|Alma mater||Uppsala University|
|Known for||Carleson–Jacobs theorem|
|Awards||Abel Prize (2006)|
Sylvester Medal (2003)
Lomonosov Gold Medal (2002)
Wolf Prize (1992)
Leroy P. Steele Prize (1984)
|Institutions||Royal Institute of Technology|
University of California, Los Angeles
|Doctoral advisor||Arne Beurling|
|Doctoral students||Svante Janson|
Lennart Axel Edvard Carleson (born 18 March 1928) is a Swedish mathematician, known as a leader in the field of harmonic analysis. One of his most noted accomplishments is his proof of Lusin's conjecture. He was awarded the Abel Prize in 2006 for "his profound and seminal contributions to harmonic analysis and the theory of smooth dynamical systems."
He was a student of Arne Beurling and received his Ph.D. from Uppsala University in 1950. He did his post-doctoral work from Harvard University where he met and discussed on Fourier series and its convergence with Antoni Zygmund and Raphaël Salem who were there in 1950 and 1951. He is a professor emeritus at Uppsala University, the Royal Institute of Technology in Stockholm, and the University of California, Los Angeles, and has served as director of the Mittag-Leffler Institute in Djursholm outside Stockholm 1968–1984. Between 1978 and 1982 he served as president of the International Mathematical Union.
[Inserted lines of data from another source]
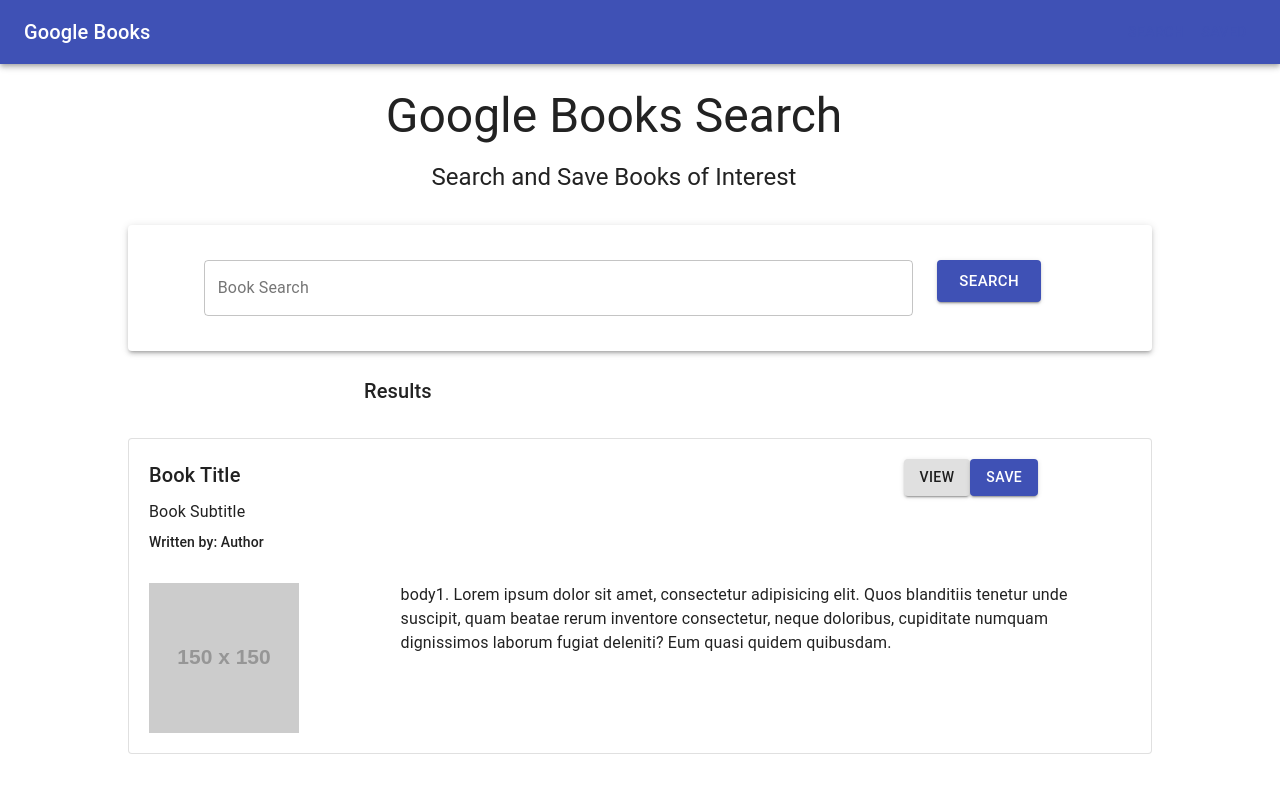
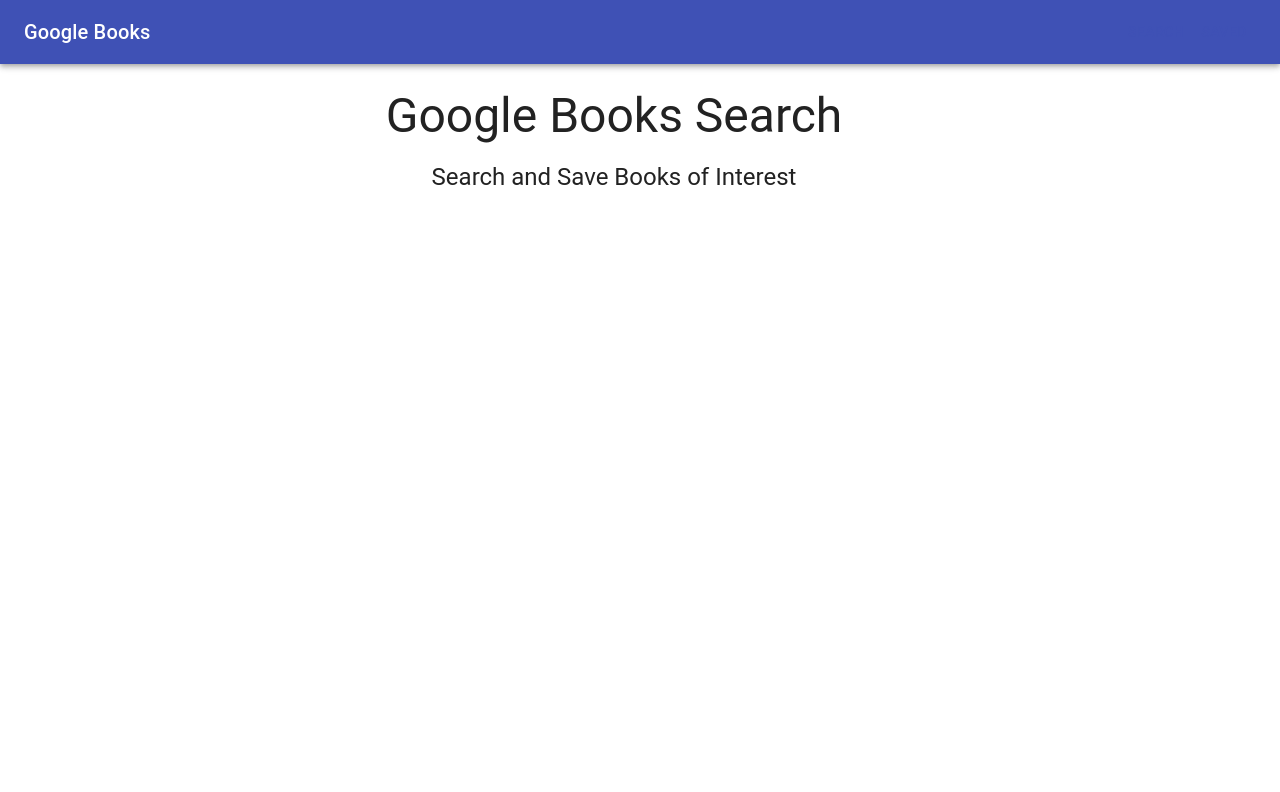
Before and after one commit to acho9138/Google-Books-Search, a React (Create React App) app in the folder client/: page /#/saved in a window 1280 px wide. Before the commit this address led to /#/. Shown: the top 792 px of the page. Built offline with nearby package versions, Linux system fonts and the light colour scheme; a web font is replaced by a local one.

Commit message:
ADD search page

```diff
--- a/client/src/App.js
+++ b/client/src/App.js
@@ -1,14 +1,15 @@
 // React libraries
 import React from "react";
+import { HashRouter as Router, Route, Switch } from "react-router-dom";
 
 // Material UI libraries
-import { Container, Box, Typography } from '@material-ui/core';
+import { Container, Box } from '@material-ui/core';
 
 // Components
-import { Nav, Title, Form, BookResult } from "./components";
+import { Nav, Title } from "./components";
+import { Search } from "./pages/Search";
 
 function App() {
-
   return (
     <>
       <Nav />
@@ -17,15 +18,12 @@
           <Title />
         </Box>
       </Container>
-      <Form />
-      <Container maxWidth="sm">
-        <Box component="span" m={1}>
-          <Typography variant="h6" gutterBottom>
-            Results
-          </Typography>
-        </Box>
-      </Container>
-      <BookResult />
+      <Router basename="/">
+        <Switch>
+          <Route exact path={["/", "/search"]}><Search /></Route>
+          {/* <Route exact path="/saved"><Saved /></Route> */}
+        </Switch>
+      </Router>
     </>
   );
 }
--- /dev/null
+++ b/client/src/pages/Search.js
@@ -0,0 +1,24 @@
+// React libraries
+import React from "react";
+
+// Material UI libraries
+import { Container, Box, Typography } from '@material-ui/core';
+
+// Components
+import { Form, BookResult } from "../components";
+
+export const Search = () => {
+  return (
+    <>
+      <Form />
+      <Container maxWidth="sm">
+        <Box component="span" m={1}>
+          <Typography variant="h6" gutterBottom>
+            Results
+          </Typography>
+        </Box>
+      </Container>
+      <BookResult />
+    </>
+  )
+}
```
Carleson married Butte Jonsson in 1953, and they had two children: Caspar (born 1955) and Beatrice (born 1958).
He has supervised 29 PhD students. They include Svante Janson, Kurt Johansson, Warwick Tucker, Bengt Rosén, Per Sjölin, Hans Wallin and Ingemar Wik.
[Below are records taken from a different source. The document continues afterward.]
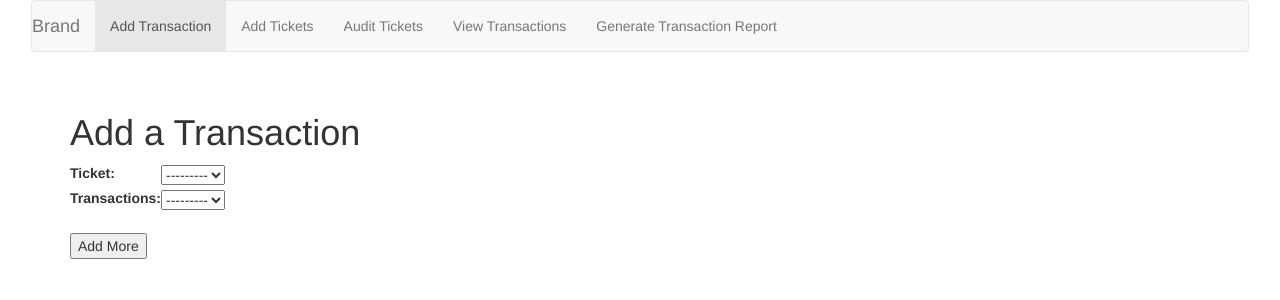
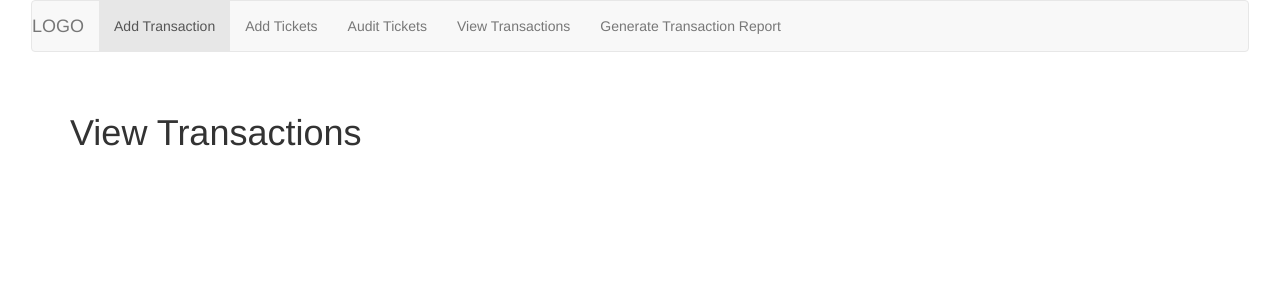
Before and after one commit to dcmcand/tickets, a Django app: page /tickets/transactions/ in a window 1280 px wide. Shown: the top 300 px of the page. Run offline with Django 3.2, Linux system fonts and the light colour scheme; data comes from the database, SQL or seed files in the repository; some libraries are stand-ins or nearby versions.

Commit message:
added success view

```diff
--- a/ticket_app/forms.py
+++ b/ticket_app/forms.py
@@ -1,5 +1,4 @@
 from django import forms
-from .models import Locations
 
 
 from .models import Tickets_Transactions
@@ -10,10 +9,7 @@
         fields = ['ticket', 'transactions']
 
 class AddTicketsForm(forms.Form):
-    locations = Locations.objects.all()
-    location_choices=[]
-    for l in locations:
-        location_choices.append(l.name)
-    location = forms.ChoiceField(choices=location_choices)
+
+    location = forms.ChoiceField(choices=['Lebanon Library', 'Kilton Library'])
     start = forms.IntegerField(max_value=999999, min_value=99999)
     end = forms.IntegerField(max_value=999999, min_value=99999)
--- a/ticket_app/templates/ticket_app/add_tickets.html
+++ b/ticket_app/templates/ticket_app/add_tickets.html
@@ -1,6 +1,8 @@
 {% include "ticket_app/header.html" %}
 {% csrf_token %}
 
-{{ form.as_p }}
+{% for f in form %}
+{{ f.as_p }}
+{% endfor %}
 
 {% include "ticket_app/footer.html" %}
--- a/ticket_app/templates/ticket_app/header.html
+++ b/ticket_app/templates/ticket_app/header.html
@@ -23,11 +23,11 @@
                         <span class="icon-bar"></span>
                         <span class="icon-bar"></span>
                     </button>
-                    <a class="navbar-brand" href="#">Brand</a>
+                    <a class="navbar-brand" href="/">LOGO</a>
                 </div>
                 <div class="collapse navbar-collapse" id="#navbar-collapse">
                     <ul class="nav navbar-nav">
-                        <li class="active"><a href="/">Add Transaction</a><span class="sr-only">(current)</span> </li>
+                        <li class="active"><a href="/transactions/add/">Add Transaction</a><span class="sr-only">(current)</span> </li>
                         <li><a href="/tickets/">Add Tickets</a></li>
                         <li><a href="/tickets/audit/">Audit Tickets</a> </li>
                         <li><a href="/transactions/">View Transactions</a></li>
--- /dev/null
+++ b/ticket_app/templates/ticket_app/report.html
@@ -0,0 +1,3 @@
+{% include "ticket_app/header.html" %}
+<h1>Generate Report</h1>
+{% include "ticket_app/footer.html" %}
--- /dev/null
+++ b/ticket_app/templates/ticket_app/view_transactions.html
@@ -0,0 +1,3 @@
+{% include "ticket_app/header.html" %}
+<h1>View Transactions</h1>
+{% include "ticket_app/footer.html" %}
--- a/ticket_app/urls.py
+++ b/ticket_app/urls.py
@@ -4,7 +4,10 @@
 
 urlpatterns = {
 
-    # url(r'^tickets/audit/?$', views.TicketAudit),
+    url(r'^success/$', views.Success.as_view()),
+    url(r'^tickets/transactions/$', views.ViewTransactions.as_view()),
+    url(r'^tickets/transactions/add/?$', views.TransactionForm.as_view()),
+    url(r'^tickets/report/?$', views.GenerateReport.as_view()),
     url(r'^tickets/audit/?$', views.TicketAudit.as_view()),
     url(r'^tickets/?$', views.AddTickets.as_view()),
     url(r'^api/tickets/?$', views.ApiTicketList.as_view()),
--- a/ticket_app/views.py
+++ b/ticket_app/views.py
@@ -1,13 +1,14 @@
 
 from rest_framework import generics
-from ticket_app.models import Transactions, Tickets
-from ticket_app.serializers import TicketSerializer, TransactionSerializer
 from django.utils.decorators import method_decorator
+from django.forms.formsets import formset_factory
+from django.http import HttpResponse
+from django.shortcuts import render
 from django.views import generic
-from django.http import HttpResponse
+from django.views.generic.base import TemplateView, View
+from .models import Transactions, Tickets
+from .serializers import TicketSerializer, TransactionSerializer
 from .forms import TicketsTransactionForm, AddTicketsForm
-from django.forms.formsets import formset_factory
-from django.shortcuts import render
 
 class ApiTicketList(generics.ListCreateAPIView):
     """
@@ -71,3 +72,13 @@
     form_class = AddTicketsForm
     template_name = "ticket_app/add_tickets.html"
     success_url = '/success/'
+
+class ViewTransactions(TemplateView):
+    template_name = 'ticket_app/view_transactions.html'
+
+class GenerateReport(TemplateView):
+    template_name = 'ticket_app/report.html'
+
+class Success(View):
+    def get(self):
+        return HttpResponse('Success')
```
His work has included the solution of some outstanding problems, using techniques from combinatorics and probability theory (especially stopping times). In the theory of Hardy spaces, Carleson's contributions include the corona theorem (1962), and establishing the almost everywhere convergence of Fourier series for square-integrable functions (now known as Carleson's theorem). It was a famous old problem by Joseph Fourier when he invented Fourier analysis in 1807 and formalised by Nikolai Luzin in 1913 as the Lusin's conjecture. Kolmogorov proved a famous negative result of the conjecture for L1 function in 1928 and stated that the conjecture must be false. It was so until 38 years later when Carleson gave his proof at the International Congress of Mathematicians at Moscow in 1966. But his proofs were very hard and only understood in the late 80s and early 90s when general theory of operators arrived and brought mathematicians closer to using his striking ideas with ease.
He is also known for the theory of Carleson measures. His tools and methods have been of fundamental importance to analysis as well as many areas of mathematics. The theorem for Fourier multipliers developed by Carleson and Per Sjölin has been standard in the study of the Kakeya problem. In 1974 he solved the extension problem for quasiconformal mappings, and gave important new results in the Bochner-Riesz mean in dimension two.
In the theory of dynamical systems, Carleson has worked in complex dynamics. His proof with Benedicks, of the existence of strange attractors in Hénon map in 1991 led to a new field in dynamical systems.
In addition to publishing some landmark papers, Carleson has also published two books: First, an influential book on potential theory, "Selected Problems on Exceptional Sets" (Van Nostrand, 1967), and second a book on the iteration of analytic functions, Complex Dynamics (Springer, 1993, in collaboration with T. W. Gamelin). He was the co-editor along with Paul Malliavin, J. Neuberger and J. Wermer who collected and published the unpublished works of his mentor Arne Beurling in 1989.
He was awarded the Wolf Prize in Mathematics in 1992, the Lomonosov Gold Medal in 2002, the Sylvester Medal in 2003, and the Abel Prize in 2006 for his profound and seminal contributions to harmonic analysis and the theory of smooth dynamical systems.
He is a member of the Norwegian Academy of Science and Letters. In 2012 he became a fellow of the American Mathematical Society. He became a Foreign Fellow of the Royal Society in 1993, Honorary member of the London Mathematical Society in 1981, the American Academy of Arts and Sciences, French Academy of Sciences, Royal Swedish Academy of Sciences, Finnish Society of Sciences and Letters, Finnish Academy of Science and Letters, Royal Danish Academy of Sciences and Letters and the Hungarian Academy of Sciences. He has honorary doctorates from many universities such as Helsinki, Paris and KTH Royal Institute of Technology, Stockholm.